“Bounding through the bush, knife drawn, in pursuit of an angry and unpredictable boar; Gary Ablett became a blur amid the trees moving expertly across uneven terrain. Such was his strength and primal instincts”
– from “Playing God. The rise and fall of Gary Ablett”.
IT sounded pretty impressive until I heard the story about a girl I know doing something very similar.She is feminine, petite, slight and gentle, less than 162cm tall and weighing 50kgs – the size of your average feral pig.
Ablett was one described by journalist Andrew Rule as: “Knotted muscles and raw bones… thighs like turkey drumsticks, his neck buttressed with a sloping ridge of muscle that links long, powerful arms. Like a silverback gorilla”.
The difference is our heroine wasn’t among a bunch of hairy males packed into an old ute hunting feral pigs for sport.
Hearing the familiar but frightening noise of a feral pig and hunting dog locked in a standoff, she was forced to engage a dormant primal instinct in order to protect the dog she loved from certain death.
One of her husband’s hunting dogs escaped its compound and had cornered a wild pig behind a large fence at the back of the family’s small acreage, just south of Canberra.
Unable to see exactly what was going on she knew she must act and quickly. She rang her husband at work who told her that she “must kill the pig”.
If the frenzied stalemate continued the hunting dog would eventually die from exhaustion as its instinct is not to retreat.
Most us, with little or no wild pig slaying experience on our CVs, would respond to the “pig must be killed” directive similarly: “Now, let me get this straight, you want me to go down there and place myself in the mix of a wild pig (of unspecified proportions) locked in mortal combat with a dog that is trained to kill or die in the process and pierce the wild pig’s heart with a knife?” Too easy.

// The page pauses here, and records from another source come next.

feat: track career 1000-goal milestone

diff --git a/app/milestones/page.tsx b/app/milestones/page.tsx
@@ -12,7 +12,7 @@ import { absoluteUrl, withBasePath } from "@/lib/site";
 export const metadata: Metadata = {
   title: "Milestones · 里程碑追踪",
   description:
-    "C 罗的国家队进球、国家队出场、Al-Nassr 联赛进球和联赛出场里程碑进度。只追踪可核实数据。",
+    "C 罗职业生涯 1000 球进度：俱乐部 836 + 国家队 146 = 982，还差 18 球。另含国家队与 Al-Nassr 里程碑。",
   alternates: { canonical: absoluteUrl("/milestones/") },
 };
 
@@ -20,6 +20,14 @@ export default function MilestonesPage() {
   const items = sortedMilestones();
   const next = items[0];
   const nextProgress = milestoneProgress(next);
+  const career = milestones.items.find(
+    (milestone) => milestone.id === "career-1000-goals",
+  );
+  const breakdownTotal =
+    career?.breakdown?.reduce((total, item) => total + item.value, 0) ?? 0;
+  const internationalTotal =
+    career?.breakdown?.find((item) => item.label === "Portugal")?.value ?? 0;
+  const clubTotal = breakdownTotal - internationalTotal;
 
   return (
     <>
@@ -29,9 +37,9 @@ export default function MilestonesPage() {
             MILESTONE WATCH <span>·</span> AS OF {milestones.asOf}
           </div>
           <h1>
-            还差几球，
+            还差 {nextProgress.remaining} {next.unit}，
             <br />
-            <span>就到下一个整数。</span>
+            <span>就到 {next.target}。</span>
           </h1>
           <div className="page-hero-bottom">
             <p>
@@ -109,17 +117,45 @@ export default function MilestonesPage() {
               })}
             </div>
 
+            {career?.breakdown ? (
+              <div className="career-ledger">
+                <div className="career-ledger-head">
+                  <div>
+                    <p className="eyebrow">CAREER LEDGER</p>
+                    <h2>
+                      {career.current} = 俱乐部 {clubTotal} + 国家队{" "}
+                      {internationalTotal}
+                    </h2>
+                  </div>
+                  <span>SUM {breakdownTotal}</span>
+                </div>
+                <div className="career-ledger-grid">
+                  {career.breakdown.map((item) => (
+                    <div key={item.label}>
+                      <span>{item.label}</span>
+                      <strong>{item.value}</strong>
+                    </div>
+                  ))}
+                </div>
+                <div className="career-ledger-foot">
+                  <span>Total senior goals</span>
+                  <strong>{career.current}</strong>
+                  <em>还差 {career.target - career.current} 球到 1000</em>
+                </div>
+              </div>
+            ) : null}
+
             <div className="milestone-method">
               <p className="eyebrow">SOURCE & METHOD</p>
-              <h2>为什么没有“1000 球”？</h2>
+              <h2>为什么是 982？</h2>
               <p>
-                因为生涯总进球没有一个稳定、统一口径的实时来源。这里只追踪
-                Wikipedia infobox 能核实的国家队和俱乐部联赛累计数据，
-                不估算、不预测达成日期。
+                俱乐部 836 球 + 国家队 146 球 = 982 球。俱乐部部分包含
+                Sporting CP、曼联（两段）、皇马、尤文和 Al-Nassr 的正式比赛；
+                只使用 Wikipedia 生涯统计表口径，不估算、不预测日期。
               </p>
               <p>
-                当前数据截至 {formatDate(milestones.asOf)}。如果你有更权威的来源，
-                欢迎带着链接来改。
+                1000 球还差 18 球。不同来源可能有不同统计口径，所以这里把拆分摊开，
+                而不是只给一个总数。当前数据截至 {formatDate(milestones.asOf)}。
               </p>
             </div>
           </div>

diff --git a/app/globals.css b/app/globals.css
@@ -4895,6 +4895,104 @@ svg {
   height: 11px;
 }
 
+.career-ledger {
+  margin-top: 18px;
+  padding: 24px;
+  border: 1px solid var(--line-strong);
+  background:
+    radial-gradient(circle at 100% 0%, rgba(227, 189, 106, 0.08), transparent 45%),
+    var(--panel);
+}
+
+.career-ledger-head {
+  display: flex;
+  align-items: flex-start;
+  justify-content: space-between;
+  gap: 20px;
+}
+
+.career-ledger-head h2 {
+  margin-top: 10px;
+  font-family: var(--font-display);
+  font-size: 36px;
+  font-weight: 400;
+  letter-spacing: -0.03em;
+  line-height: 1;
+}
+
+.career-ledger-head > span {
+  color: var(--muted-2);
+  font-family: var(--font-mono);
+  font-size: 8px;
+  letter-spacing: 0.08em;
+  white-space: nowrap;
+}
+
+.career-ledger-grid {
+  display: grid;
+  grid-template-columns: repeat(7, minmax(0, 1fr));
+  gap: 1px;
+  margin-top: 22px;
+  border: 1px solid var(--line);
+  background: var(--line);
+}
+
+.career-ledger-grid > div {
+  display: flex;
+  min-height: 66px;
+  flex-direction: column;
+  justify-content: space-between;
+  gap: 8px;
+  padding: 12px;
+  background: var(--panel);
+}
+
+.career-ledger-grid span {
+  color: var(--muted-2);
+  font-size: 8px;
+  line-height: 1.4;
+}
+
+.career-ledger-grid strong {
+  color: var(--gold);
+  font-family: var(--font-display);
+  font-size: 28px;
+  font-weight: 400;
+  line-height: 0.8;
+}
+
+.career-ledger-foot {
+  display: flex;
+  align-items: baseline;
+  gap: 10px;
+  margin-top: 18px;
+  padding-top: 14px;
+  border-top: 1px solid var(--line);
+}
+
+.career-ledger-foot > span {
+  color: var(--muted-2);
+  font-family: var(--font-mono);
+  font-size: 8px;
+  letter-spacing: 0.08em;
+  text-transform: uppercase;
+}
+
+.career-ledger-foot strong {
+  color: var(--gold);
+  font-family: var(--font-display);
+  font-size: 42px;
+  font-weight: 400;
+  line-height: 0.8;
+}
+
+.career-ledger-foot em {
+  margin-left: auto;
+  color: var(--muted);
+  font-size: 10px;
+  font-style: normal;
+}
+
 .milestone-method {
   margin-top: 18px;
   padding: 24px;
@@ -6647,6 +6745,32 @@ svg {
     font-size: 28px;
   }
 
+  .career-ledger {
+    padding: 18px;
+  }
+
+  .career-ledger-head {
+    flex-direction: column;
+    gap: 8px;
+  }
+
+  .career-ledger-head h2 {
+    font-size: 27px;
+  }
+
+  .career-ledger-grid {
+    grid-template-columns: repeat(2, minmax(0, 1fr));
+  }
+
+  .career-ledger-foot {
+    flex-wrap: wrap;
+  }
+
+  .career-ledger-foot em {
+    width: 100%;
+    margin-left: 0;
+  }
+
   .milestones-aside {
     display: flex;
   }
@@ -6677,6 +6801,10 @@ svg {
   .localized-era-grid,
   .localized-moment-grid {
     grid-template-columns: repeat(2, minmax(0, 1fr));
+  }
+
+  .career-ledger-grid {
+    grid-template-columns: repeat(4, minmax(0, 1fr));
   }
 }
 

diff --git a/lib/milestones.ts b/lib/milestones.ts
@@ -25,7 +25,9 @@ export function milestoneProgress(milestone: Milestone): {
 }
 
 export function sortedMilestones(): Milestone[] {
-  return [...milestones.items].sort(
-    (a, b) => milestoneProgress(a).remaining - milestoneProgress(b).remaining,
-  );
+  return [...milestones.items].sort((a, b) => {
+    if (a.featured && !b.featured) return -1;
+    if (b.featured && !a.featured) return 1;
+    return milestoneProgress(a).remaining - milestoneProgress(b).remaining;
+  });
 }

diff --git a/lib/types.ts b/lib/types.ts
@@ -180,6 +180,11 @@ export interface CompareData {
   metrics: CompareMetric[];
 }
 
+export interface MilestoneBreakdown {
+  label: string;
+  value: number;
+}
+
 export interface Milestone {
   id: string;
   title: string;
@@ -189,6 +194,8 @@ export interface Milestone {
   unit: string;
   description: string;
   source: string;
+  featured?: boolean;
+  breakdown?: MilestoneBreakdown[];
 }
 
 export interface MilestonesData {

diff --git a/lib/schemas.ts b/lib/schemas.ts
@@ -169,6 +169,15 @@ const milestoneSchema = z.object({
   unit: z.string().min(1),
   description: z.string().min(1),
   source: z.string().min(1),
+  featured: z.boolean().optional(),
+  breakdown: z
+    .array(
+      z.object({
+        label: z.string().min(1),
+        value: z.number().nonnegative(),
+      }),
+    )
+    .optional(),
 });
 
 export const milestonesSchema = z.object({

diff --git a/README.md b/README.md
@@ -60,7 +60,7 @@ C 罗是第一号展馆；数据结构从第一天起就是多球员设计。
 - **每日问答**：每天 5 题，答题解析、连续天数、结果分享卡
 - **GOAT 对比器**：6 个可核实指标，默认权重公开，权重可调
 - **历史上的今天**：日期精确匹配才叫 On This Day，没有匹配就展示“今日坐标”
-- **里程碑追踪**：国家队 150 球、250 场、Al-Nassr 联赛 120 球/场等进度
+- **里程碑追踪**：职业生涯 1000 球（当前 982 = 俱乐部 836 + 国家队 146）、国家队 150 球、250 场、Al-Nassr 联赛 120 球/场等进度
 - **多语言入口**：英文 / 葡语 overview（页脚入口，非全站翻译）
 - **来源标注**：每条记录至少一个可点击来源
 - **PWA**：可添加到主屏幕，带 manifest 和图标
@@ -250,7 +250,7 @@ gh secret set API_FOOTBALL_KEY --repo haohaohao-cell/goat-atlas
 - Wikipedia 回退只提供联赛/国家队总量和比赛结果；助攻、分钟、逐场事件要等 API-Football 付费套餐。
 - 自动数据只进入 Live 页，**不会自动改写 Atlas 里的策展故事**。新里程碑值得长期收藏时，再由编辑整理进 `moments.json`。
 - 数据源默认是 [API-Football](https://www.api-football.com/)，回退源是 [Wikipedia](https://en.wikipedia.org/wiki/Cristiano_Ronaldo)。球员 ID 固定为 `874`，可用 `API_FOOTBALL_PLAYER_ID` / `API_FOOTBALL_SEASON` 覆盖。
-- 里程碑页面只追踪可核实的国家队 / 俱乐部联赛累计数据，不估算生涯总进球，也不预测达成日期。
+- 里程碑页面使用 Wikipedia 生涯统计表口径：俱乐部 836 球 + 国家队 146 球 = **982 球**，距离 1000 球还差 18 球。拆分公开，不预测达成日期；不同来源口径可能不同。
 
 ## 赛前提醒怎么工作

Without question or alarm, she quickly secured her children in the house, mounted a quad bike and, with a dog lead wrapped around her waist (for the return trip with hopefully a living dog attached), armed herself with a knife and juggling her mobile phone on which her husband was giving instructions, she headed towards the unfolding massacre, even though she’d never killed a living thing.
For the record, our rookie pig slayer had witnessed the method by which an experienced hunter permanently disabled a wild pig during a rare hunting trip with her husband.
But before landing the fatal blow there was just one other, small detail to be addressed: disengage the wild pig from the contest without allowing it to turn on her.
The trick to incapacitating a wild pig is to grab it by the hind legs and tip it over on its back, then plunge the knife into its heart.
After one failed attempt at “flipping” the pig, which one would suspect was getting crankier by this point, she retreated to the relative safety of the high fence atop of which was a mobile phone broadcasting precise instructions for her to “kill”.
Oh and did I mention our passive pig-slayer had been to the gym and was still kitted out in her tights and whatever else one wears to the gym?
Just imagine Lorna Jane in full kit suddenly leaping into the fray, instead of the usual John Rambo in fatigues, and competently delivers the fatal blow. Splattered with pig blood and dog spittle, her first pig kill under her belt, she calmly put an exhausted but grateful dog on the back of the quad and headed back to the house.
In the hours following her courageous intervention, this young woman, who’s probably never heard of the footy champion they still call god, got on with the more mundane tasks of running a family.
However, she can legitimately boast similar pig-slaying prowess to the Geelong legend. But my guess is she won’t.
This is an edited version from Mike Welsh’s blog “Mockery of Shockjockery, thoughts of an ex radio shockjock”.